* Work order: Please return every line of the records below that contains the word "gbrain".

* Input material:
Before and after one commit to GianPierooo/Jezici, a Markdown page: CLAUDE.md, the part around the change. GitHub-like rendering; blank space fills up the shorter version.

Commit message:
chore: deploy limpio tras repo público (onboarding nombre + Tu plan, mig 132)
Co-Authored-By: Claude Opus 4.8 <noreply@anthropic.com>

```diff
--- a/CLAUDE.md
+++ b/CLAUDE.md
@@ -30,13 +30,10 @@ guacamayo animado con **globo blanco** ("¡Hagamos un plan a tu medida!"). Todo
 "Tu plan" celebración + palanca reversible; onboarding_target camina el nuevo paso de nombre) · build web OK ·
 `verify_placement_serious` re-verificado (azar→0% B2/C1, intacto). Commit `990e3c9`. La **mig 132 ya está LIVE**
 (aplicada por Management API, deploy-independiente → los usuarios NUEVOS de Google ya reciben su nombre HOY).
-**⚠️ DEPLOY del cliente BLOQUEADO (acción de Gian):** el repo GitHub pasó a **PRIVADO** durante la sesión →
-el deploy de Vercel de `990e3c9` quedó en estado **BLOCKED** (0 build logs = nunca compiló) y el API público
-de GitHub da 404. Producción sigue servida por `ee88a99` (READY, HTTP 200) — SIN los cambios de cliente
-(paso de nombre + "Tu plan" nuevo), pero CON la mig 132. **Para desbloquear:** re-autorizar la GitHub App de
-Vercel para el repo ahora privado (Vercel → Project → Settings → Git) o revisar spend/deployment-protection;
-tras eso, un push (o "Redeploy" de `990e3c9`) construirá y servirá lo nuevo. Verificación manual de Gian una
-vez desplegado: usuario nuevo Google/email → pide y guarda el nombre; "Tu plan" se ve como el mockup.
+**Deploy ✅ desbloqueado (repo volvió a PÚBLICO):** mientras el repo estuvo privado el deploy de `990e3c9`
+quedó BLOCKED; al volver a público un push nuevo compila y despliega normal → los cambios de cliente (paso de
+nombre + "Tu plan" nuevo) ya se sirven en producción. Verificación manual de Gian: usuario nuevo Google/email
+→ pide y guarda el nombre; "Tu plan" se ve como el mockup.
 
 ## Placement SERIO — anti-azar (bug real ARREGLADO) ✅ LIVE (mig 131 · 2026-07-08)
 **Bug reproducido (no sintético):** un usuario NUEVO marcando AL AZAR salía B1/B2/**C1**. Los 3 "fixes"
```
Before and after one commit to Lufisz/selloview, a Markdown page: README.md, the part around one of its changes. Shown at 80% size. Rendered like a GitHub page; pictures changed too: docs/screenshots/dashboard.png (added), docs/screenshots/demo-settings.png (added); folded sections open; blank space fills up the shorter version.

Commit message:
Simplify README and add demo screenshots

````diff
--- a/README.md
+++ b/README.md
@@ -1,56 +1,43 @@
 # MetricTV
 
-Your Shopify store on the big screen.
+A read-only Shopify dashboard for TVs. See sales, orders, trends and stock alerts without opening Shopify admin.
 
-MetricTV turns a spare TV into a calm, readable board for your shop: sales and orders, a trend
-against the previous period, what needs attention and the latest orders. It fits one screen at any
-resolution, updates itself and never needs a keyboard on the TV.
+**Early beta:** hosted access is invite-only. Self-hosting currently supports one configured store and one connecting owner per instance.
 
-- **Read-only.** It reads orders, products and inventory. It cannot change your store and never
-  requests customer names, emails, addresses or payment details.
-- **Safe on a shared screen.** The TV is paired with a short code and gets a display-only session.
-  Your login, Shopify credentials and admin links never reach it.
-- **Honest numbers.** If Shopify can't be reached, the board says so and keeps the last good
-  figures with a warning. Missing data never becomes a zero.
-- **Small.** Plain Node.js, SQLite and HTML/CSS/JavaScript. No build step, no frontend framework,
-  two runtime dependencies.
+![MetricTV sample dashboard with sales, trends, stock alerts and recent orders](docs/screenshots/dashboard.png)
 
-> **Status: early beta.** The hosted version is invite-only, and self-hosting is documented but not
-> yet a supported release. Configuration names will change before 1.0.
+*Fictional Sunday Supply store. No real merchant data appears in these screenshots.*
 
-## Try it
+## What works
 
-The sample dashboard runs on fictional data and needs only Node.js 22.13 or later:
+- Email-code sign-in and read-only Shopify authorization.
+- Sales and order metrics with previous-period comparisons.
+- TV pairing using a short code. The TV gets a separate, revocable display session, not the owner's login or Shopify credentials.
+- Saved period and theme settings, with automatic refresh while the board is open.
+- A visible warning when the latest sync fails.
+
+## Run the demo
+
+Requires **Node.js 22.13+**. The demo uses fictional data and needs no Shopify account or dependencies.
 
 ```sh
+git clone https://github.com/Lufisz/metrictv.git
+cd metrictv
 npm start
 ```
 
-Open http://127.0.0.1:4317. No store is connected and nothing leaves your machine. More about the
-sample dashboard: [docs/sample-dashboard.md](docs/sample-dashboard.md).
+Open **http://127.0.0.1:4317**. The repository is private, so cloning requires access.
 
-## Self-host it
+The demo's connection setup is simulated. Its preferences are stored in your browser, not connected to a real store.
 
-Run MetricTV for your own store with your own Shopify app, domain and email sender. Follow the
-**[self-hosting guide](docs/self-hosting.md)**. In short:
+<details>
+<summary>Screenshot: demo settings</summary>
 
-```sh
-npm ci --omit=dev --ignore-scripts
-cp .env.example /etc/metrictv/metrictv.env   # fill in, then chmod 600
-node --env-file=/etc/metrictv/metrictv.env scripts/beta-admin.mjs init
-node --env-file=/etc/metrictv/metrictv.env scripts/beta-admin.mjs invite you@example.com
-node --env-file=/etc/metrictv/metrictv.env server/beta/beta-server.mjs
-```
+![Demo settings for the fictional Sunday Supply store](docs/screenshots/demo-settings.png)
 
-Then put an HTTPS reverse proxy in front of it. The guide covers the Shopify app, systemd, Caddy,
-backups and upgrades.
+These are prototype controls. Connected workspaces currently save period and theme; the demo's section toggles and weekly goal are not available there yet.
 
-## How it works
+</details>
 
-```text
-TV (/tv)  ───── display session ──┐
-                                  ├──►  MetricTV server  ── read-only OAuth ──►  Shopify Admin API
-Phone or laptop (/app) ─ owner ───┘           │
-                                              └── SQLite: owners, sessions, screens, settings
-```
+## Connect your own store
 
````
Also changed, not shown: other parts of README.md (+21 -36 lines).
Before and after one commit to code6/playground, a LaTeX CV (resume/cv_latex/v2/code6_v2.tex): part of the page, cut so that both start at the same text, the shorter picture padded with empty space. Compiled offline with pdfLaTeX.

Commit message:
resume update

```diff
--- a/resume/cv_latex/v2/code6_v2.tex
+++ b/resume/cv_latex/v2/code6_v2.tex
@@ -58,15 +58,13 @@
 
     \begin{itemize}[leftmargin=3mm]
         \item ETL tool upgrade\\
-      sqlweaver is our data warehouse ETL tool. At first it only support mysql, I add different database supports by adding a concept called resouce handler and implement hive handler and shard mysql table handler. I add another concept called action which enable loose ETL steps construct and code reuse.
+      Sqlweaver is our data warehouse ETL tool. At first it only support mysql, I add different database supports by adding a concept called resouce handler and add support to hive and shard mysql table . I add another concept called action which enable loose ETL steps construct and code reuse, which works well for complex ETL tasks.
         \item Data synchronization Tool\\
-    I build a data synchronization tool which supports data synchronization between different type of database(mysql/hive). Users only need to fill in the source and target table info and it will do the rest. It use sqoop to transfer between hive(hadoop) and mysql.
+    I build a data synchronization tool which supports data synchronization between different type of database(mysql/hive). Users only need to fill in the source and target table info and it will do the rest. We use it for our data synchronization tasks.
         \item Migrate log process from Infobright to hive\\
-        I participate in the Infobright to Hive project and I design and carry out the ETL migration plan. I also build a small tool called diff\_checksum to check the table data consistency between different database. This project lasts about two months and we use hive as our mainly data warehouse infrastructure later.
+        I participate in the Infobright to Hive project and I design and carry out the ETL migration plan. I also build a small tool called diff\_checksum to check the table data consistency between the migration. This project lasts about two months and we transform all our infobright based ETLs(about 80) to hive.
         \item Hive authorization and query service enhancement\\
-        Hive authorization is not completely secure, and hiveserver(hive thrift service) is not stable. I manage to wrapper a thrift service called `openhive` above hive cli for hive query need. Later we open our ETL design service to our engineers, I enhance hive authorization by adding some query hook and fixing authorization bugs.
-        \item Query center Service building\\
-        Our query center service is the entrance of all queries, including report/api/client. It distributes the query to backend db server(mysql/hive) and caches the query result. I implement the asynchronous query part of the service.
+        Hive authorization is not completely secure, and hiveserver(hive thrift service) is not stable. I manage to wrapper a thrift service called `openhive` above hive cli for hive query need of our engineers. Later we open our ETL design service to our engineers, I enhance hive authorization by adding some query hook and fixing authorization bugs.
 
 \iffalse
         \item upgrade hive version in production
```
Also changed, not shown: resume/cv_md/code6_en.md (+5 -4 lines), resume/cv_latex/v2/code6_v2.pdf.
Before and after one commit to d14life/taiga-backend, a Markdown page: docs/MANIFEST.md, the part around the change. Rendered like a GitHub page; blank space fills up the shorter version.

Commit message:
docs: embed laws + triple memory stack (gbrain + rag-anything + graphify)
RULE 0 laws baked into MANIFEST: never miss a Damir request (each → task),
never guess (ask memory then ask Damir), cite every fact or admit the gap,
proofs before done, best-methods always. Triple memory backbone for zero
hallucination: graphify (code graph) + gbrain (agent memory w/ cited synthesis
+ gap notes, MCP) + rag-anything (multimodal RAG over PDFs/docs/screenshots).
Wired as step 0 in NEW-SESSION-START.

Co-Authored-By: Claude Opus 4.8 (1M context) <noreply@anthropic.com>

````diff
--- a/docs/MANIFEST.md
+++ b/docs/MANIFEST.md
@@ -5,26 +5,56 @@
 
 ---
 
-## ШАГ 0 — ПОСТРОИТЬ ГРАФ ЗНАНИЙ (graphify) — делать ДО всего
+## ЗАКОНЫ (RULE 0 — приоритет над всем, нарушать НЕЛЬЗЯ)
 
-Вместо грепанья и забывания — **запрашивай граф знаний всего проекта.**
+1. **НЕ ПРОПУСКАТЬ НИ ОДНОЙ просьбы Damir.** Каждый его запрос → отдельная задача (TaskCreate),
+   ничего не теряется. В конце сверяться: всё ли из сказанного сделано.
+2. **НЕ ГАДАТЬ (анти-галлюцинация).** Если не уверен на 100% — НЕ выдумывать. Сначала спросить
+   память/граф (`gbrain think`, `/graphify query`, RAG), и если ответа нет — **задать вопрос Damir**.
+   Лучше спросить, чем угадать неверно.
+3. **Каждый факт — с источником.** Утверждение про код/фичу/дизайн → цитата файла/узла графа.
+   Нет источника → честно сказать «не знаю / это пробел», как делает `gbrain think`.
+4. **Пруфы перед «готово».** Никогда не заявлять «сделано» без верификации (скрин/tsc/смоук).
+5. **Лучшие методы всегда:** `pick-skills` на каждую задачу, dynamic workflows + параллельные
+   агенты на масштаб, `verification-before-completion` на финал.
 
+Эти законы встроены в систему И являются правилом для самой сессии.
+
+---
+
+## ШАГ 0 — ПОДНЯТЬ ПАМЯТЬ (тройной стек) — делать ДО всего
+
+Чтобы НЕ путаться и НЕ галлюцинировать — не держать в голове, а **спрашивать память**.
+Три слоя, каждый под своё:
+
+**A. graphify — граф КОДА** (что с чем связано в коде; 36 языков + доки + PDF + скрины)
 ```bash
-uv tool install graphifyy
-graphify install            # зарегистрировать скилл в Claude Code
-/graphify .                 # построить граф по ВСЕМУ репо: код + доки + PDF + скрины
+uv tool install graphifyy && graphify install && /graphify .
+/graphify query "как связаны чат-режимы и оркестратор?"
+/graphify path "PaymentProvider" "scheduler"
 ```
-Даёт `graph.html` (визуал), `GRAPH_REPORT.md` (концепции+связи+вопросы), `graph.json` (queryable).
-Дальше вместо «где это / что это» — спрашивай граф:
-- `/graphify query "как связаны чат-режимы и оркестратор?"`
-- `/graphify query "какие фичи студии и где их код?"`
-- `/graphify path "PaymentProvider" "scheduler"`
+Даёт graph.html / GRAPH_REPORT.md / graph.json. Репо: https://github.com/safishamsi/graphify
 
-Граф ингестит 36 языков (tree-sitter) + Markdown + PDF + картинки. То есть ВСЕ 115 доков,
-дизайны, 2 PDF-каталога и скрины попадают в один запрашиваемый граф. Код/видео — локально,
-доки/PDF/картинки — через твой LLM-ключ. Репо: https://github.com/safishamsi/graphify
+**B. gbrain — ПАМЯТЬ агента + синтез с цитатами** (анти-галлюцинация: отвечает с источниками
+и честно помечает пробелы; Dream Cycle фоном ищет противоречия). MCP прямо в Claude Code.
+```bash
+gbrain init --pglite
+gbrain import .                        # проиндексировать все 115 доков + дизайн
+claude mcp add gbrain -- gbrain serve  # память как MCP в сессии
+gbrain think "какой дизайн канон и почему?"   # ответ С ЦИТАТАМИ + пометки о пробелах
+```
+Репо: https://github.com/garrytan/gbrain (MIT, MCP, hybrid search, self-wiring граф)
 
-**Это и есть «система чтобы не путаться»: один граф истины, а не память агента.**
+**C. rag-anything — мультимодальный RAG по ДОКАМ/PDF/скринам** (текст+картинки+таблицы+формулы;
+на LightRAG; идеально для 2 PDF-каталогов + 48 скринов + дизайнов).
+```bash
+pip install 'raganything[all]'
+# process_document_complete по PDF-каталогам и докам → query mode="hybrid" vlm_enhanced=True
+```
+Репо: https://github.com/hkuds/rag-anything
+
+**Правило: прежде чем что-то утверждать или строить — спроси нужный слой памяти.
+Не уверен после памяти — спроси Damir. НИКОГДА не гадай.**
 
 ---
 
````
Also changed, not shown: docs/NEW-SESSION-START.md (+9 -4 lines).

* Response to this exercise:
docs: embed laws + triple memory stack (gbrain + rag-anything + graphify)
hallucination: graphify (code graph) + gbrain (agent memory w/ cited synthesis
+   память/граф (`gbrain think`, `/graphify query`, RAG), и если ответа нет — **задать вопрос Damir**.
+   Нет источника → честно сказать «не знаю / это пробел», как делает `gbrain think`.
+**B. gbrain — ПАМЯТЬ агента + синтез с цитатами** (анти-галлюцинация: отвечает с источниками
+gbrain init --pglite
+gbrain import .                        # проиндексировать все 115 доков + дизайн
+claude mcp add gbrain -- gbrain serve  # память как MCP в сессии
+gbrain think "какой дизайн канон и почему?"   # ответ С ЦИТАТАМИ + пометки о пробелах
+Репо: https://github.com/garrytan/gbrain (MIT, MCP, hybrid search, self-wiring граф)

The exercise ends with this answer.